▸ **EXTRACTED RECORDS**
=== Section Start ===

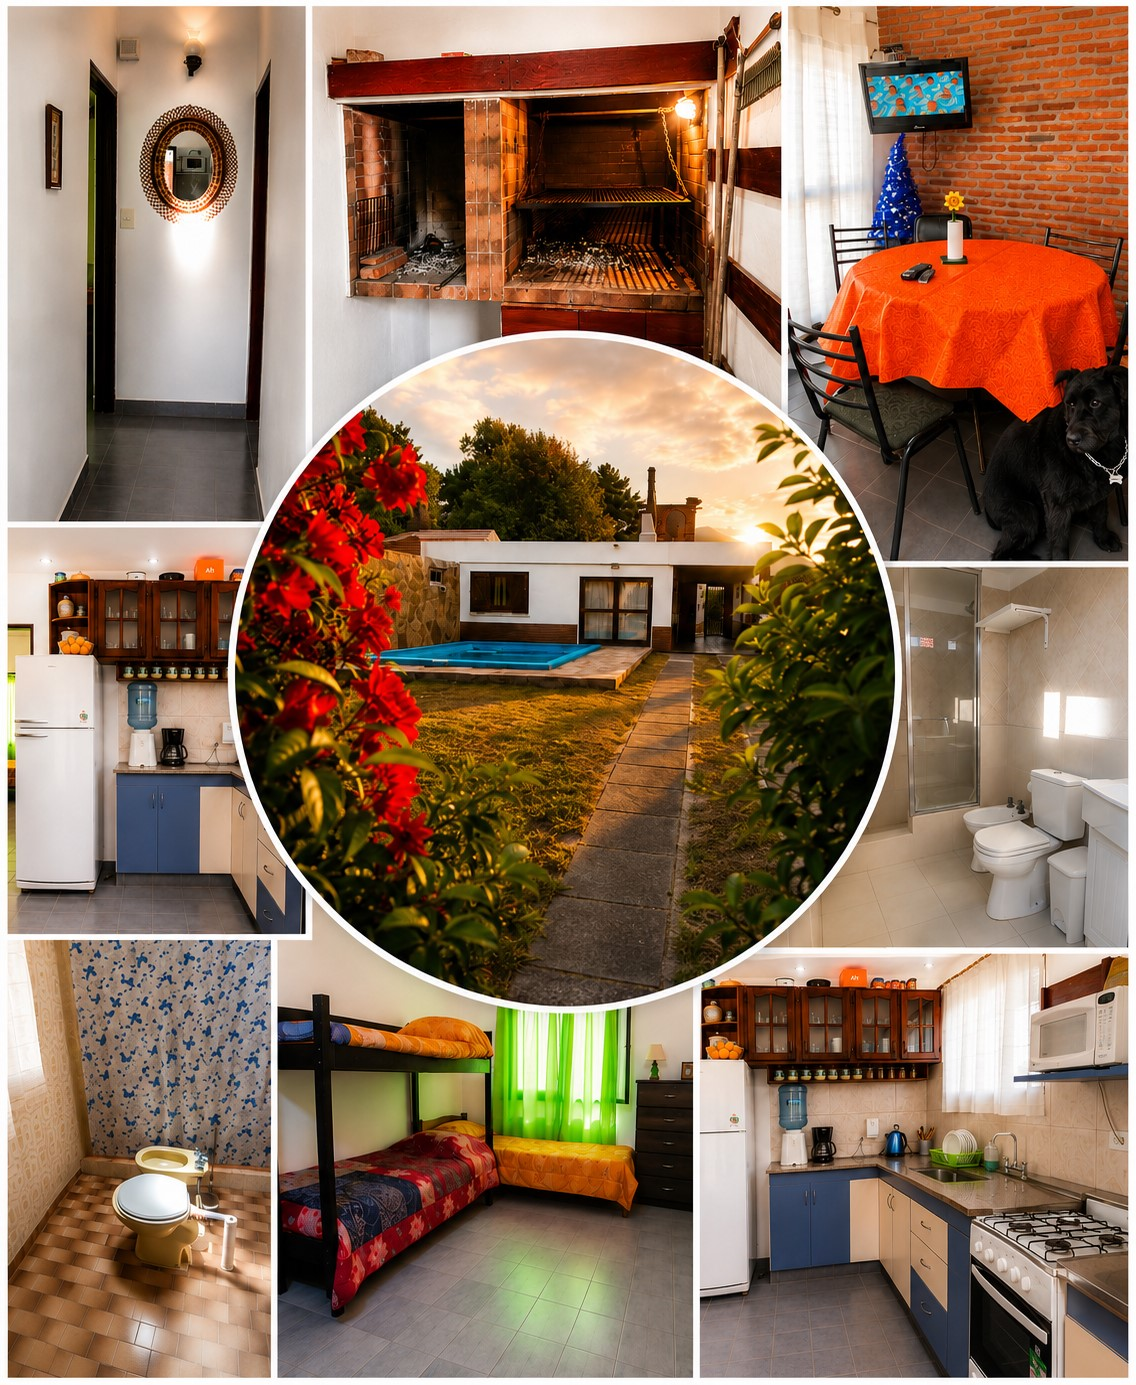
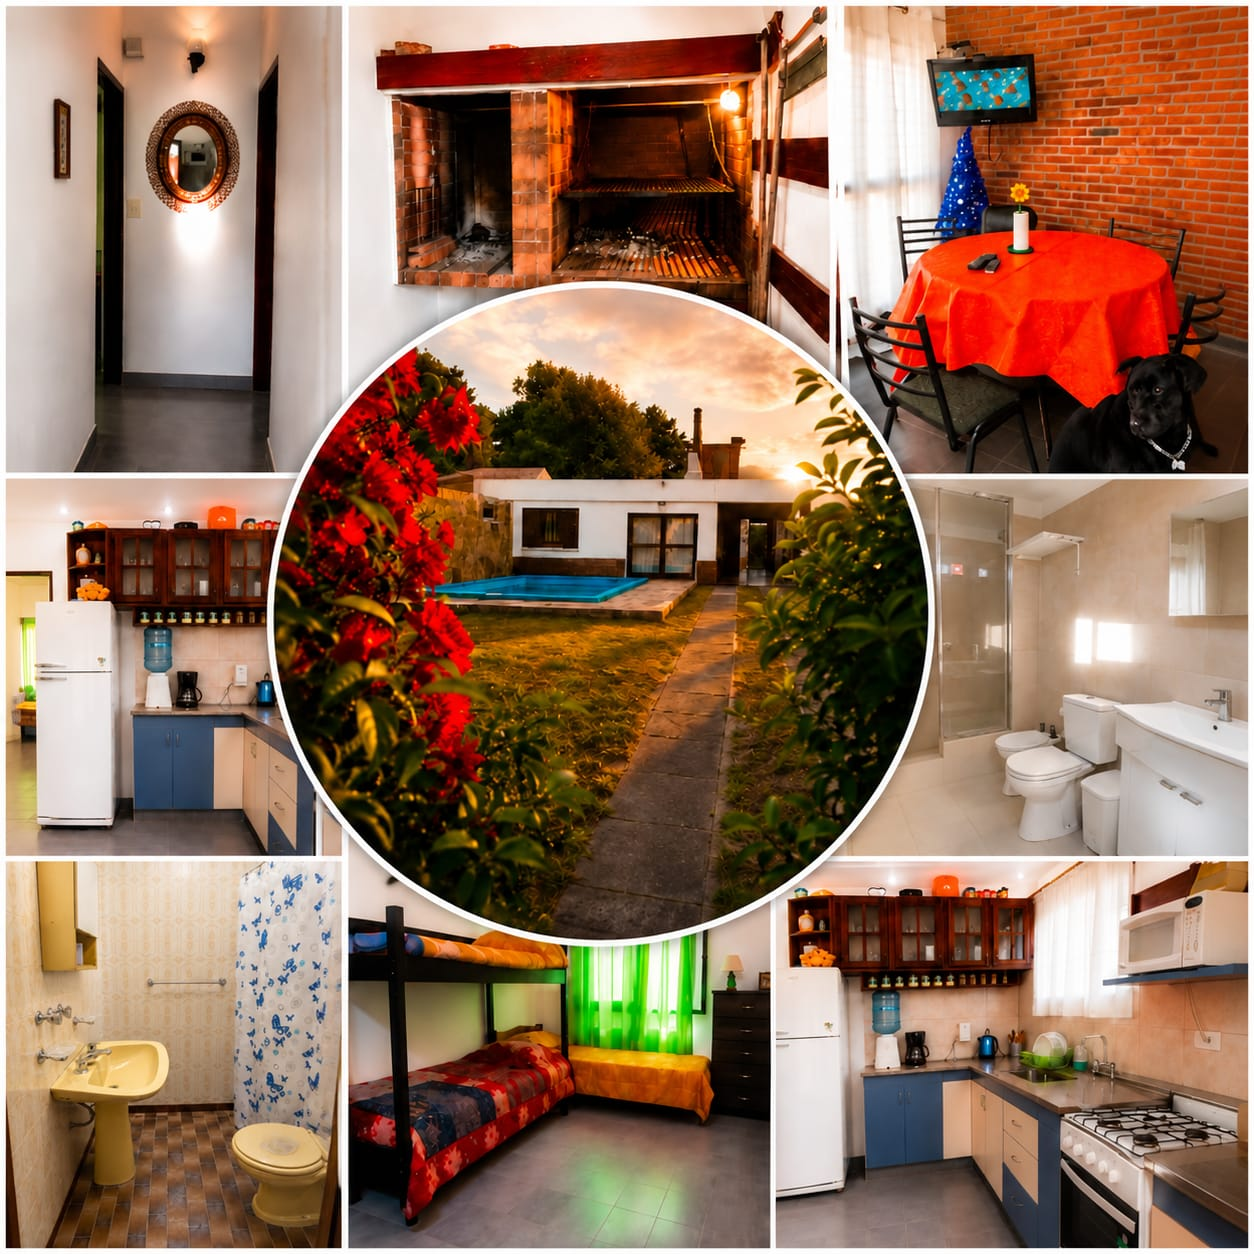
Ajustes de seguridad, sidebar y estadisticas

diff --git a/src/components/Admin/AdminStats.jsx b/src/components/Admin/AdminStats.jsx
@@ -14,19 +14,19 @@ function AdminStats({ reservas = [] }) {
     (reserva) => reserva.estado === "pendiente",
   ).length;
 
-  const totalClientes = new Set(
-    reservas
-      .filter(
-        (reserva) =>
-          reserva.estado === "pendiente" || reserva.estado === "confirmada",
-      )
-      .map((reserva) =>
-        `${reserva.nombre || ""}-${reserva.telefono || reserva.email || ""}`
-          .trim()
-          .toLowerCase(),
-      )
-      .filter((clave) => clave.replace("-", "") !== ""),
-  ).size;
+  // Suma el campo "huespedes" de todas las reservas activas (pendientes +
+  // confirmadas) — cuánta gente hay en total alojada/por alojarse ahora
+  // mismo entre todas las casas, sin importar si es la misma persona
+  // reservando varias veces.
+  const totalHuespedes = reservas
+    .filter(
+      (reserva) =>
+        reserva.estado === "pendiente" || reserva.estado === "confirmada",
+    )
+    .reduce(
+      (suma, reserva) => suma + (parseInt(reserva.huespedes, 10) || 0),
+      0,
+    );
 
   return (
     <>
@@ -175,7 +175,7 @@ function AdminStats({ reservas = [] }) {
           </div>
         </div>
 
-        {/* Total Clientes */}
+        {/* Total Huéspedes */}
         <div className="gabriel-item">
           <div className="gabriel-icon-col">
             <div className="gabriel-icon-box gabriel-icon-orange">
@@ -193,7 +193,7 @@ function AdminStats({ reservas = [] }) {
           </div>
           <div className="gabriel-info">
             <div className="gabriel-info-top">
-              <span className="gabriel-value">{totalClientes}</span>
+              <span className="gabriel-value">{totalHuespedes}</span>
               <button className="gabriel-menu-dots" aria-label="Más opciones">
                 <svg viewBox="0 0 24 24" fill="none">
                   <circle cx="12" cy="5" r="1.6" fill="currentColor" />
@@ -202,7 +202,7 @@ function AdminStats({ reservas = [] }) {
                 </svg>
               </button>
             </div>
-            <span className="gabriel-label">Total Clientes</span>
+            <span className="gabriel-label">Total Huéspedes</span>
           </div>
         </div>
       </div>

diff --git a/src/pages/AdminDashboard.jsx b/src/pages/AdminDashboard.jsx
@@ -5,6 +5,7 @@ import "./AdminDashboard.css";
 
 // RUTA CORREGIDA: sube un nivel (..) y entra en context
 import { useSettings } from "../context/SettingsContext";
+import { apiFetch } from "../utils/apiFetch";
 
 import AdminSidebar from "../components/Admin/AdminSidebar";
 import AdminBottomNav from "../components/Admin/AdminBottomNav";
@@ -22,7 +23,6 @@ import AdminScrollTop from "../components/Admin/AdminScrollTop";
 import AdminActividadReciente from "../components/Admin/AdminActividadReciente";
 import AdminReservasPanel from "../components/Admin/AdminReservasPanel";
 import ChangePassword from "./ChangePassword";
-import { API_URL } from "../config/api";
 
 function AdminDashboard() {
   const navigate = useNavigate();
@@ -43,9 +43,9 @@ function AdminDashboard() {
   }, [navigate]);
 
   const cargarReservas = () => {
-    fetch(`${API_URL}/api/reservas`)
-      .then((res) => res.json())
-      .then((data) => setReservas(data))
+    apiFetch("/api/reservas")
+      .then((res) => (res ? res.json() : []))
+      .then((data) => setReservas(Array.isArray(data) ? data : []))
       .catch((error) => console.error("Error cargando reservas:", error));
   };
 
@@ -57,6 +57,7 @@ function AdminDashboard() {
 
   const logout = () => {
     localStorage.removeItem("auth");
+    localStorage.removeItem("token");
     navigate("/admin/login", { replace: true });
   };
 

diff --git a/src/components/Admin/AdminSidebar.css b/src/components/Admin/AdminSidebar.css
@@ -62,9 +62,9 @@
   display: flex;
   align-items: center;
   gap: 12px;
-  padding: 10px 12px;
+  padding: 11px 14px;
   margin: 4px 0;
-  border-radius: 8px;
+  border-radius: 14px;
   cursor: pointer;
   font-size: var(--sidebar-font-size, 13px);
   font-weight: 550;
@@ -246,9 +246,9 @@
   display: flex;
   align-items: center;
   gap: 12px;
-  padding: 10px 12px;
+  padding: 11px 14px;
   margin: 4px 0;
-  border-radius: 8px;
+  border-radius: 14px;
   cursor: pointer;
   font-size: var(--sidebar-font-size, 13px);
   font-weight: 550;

=== Section End ===
=== Section Start ===

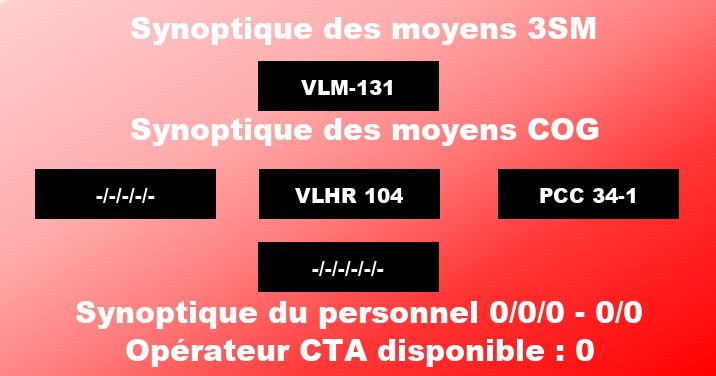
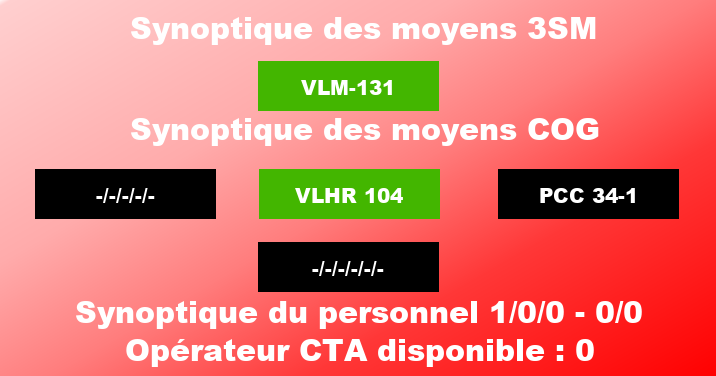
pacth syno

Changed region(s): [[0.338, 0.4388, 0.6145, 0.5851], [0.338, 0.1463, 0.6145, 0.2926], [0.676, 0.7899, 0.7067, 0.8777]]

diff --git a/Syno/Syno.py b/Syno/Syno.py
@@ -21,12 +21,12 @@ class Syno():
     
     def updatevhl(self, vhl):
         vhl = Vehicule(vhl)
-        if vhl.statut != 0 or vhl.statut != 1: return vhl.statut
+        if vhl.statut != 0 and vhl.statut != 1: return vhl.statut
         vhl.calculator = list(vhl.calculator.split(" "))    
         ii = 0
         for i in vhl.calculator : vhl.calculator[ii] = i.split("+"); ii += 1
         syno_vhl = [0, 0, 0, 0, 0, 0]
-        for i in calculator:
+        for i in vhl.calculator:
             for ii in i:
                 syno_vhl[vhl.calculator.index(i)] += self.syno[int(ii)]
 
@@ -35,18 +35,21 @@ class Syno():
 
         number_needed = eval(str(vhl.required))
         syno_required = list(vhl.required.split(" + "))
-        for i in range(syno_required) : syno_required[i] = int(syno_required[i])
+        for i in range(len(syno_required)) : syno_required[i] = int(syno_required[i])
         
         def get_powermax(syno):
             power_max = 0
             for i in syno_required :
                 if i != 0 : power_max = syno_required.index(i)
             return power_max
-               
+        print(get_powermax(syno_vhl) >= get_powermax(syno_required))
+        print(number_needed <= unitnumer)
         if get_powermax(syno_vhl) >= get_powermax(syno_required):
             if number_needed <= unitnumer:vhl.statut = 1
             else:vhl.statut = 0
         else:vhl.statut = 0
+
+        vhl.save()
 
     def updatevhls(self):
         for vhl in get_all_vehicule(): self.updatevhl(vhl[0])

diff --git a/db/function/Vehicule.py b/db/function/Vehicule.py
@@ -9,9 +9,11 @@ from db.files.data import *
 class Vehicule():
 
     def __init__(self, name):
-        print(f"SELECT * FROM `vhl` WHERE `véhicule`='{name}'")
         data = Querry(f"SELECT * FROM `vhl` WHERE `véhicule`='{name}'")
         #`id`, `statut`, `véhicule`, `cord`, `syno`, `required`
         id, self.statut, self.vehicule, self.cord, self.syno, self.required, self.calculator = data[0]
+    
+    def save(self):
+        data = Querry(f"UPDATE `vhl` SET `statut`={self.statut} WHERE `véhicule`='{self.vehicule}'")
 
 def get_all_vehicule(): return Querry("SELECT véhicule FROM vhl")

=== Section End ===

▸ **DIRECTIONS FOR THIS TASK**
Extract from the records above the lines from the one containing "-5,6 +5,7 @@ import" to the one containing "import ChangePassword from", both lines included, exactly as they appear and with nothing else.

▸ **TASK ANSWER**
@@ -5,6 +5,7 @@ import "./AdminDashboard.css";
 
 // RUTA CORREGIDA: sube un nivel (..) y entra en context
 import { useSettings } from "../context/SettingsContext";
+import { apiFetch } from "../utils/apiFetch";
 
 import AdminSidebar from "../components/Admin/AdminSidebar";
 import AdminBottomNav from "../components/Admin/AdminBottomNav";
@@ -22,7 +23,6 @@ import AdminScrollTop from "../components/Admin/AdminScrollTop";
 import AdminActividadReciente from "../components/Admin/AdminActividadReciente";
 import AdminReservasPanel from "../components/Admin/AdminReservasPanel";
 import ChangePassword from "./ChangePassword";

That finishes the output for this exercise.